Brooklyn Supreme Court Justice Johnny Lee Baynes issued a temporary restraining order on Monday, April 1 that bars the New York State Department of Health from shutting down Long Island College Hospital (LICH) until at least May 2.
Saying that financial troubles at LICH threatened SUNY Downstate, the SUNY board of trustees voted on March 19 to close LICH, a Downstate affiliate. The March 19 vote was the board’s second vote; Justice Baynes ruled on March 14 that the original board meeting didn’t comply with the Open Meetings Law.
On Monday, Judge Baynes ordered SUNY to rescind the LICH closing plan until SUNY subjects the plan to “adequate review,” as required under New York Education Law 356. He criticized several aspects of the plan, and called Dr. John Williams’ recommendation to close LICH “arbitrary and capricious, an abuse of discretion and a violation of lawful procedure.” [A full analysis of this order follows at brooklyneagle.com]
“This temporary restraining order is another victory for Brooklyn patients who depend on LICH, and for nurses, caregivers, and doctors who are fighting to keep our hospital open for care,” said Jill Furillo, RN, Executive Director of the New York State Nurses Association.
But SUNY spokesperson David D. Doyle said SUNY was deeply disappointed. “SUNY Downstate is in a financial crisis and it is a race against the clock to save medical education, thousands of jobs, and high quality patient care in Brooklyn.”

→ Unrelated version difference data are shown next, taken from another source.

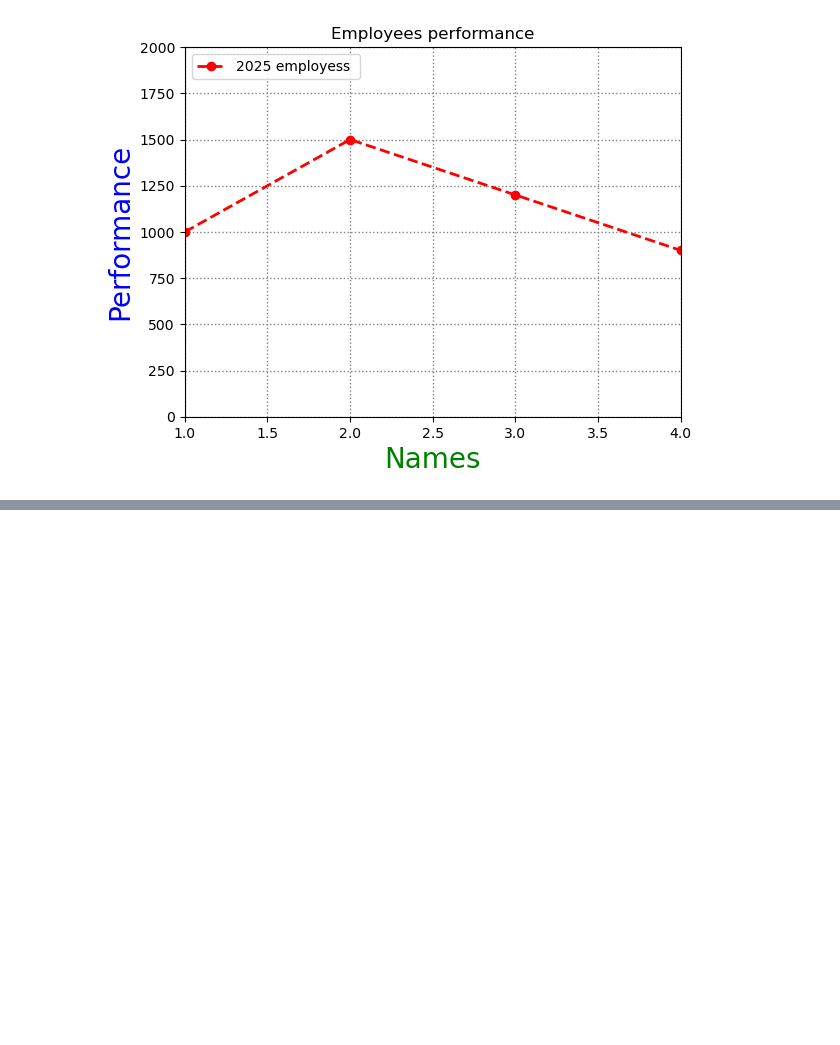
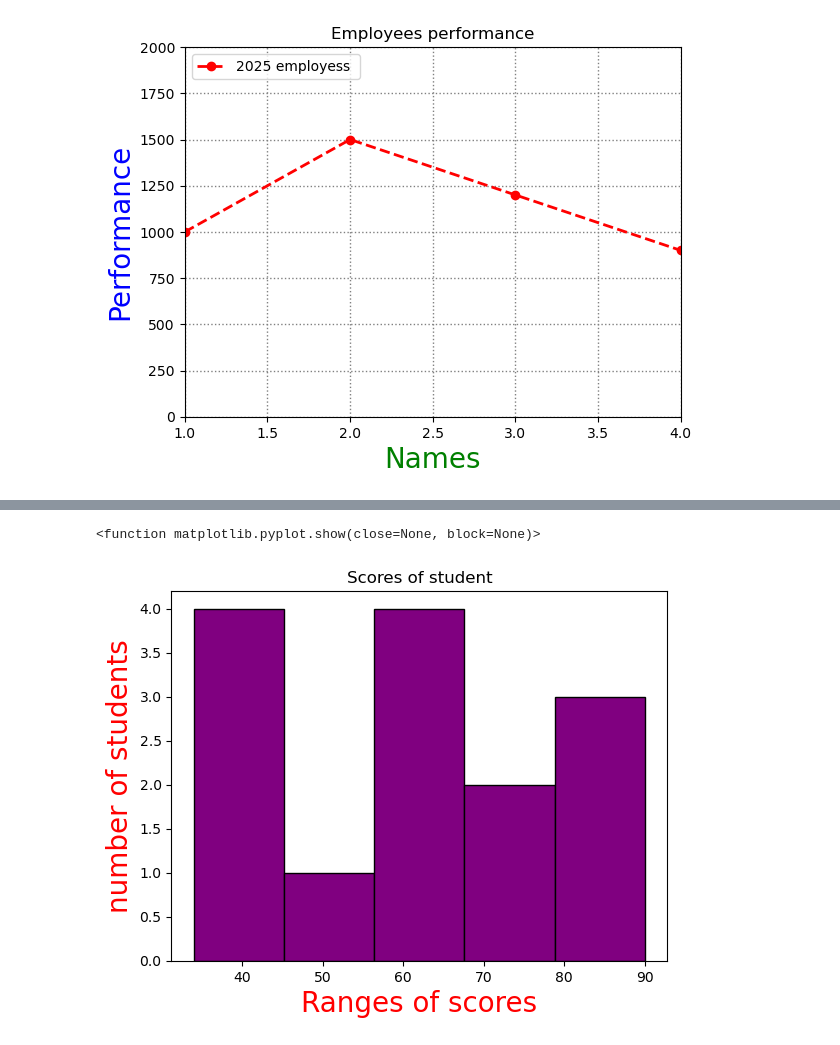
Before and after one commit to anshuKumar-codes/Data_Analytics_Journey, a Jupyter notebook: Pandas/day 1 pandas.ipynb, the cells around one changed output, grey strips where cells are left out. Cells and saved outputs as stored; diff of their text form; code cells hidden in the pictures; blank space fills up the shorter version.

```diff
--- a/Pandas/day 1 pandas.ipynb
+++ b/Pandas/day 1 pandas.ipynb
@@ -696,0 +691,12 @@ plt.legend(loc="upper left",labelcolor="Orange")
+# %%
+#plt.hist(data, bins=number_of_bins,color="colorname",edgecolor="black")
+scores=[45,66,72,34,67,89,90,43,67,80,45,67,78,50]
+
+plt.hist(scores ,bins=5,color="purple",edgecolor="black")
+plt.title("Scores of student")
+plt.xlabel("Ranges of scores",size=20,color="red")
+plt.ylabel("number of students",size=20,color="red")
+plt.show
+# %% [output]
+<function matplotlib.pyplot.show(close=None, block=None)>
+[figure, added]
```
Also changed, not shown: parts of 11 cells of this notebook, 1 other file.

The temporary restraining order was sought by the NYS Nurses Association; 1199 SEIU United; Healthcare Workers East; Concerned Physicians of LICH and Carl Biers. The defendants were the NYS Department of Health and its Commissioner Nirav Shah, MD; the State University of New York (SUNY); SUNY Downstate Medical Center; Downstate’s Council; and the President of SUNY Downstate John F. Williams.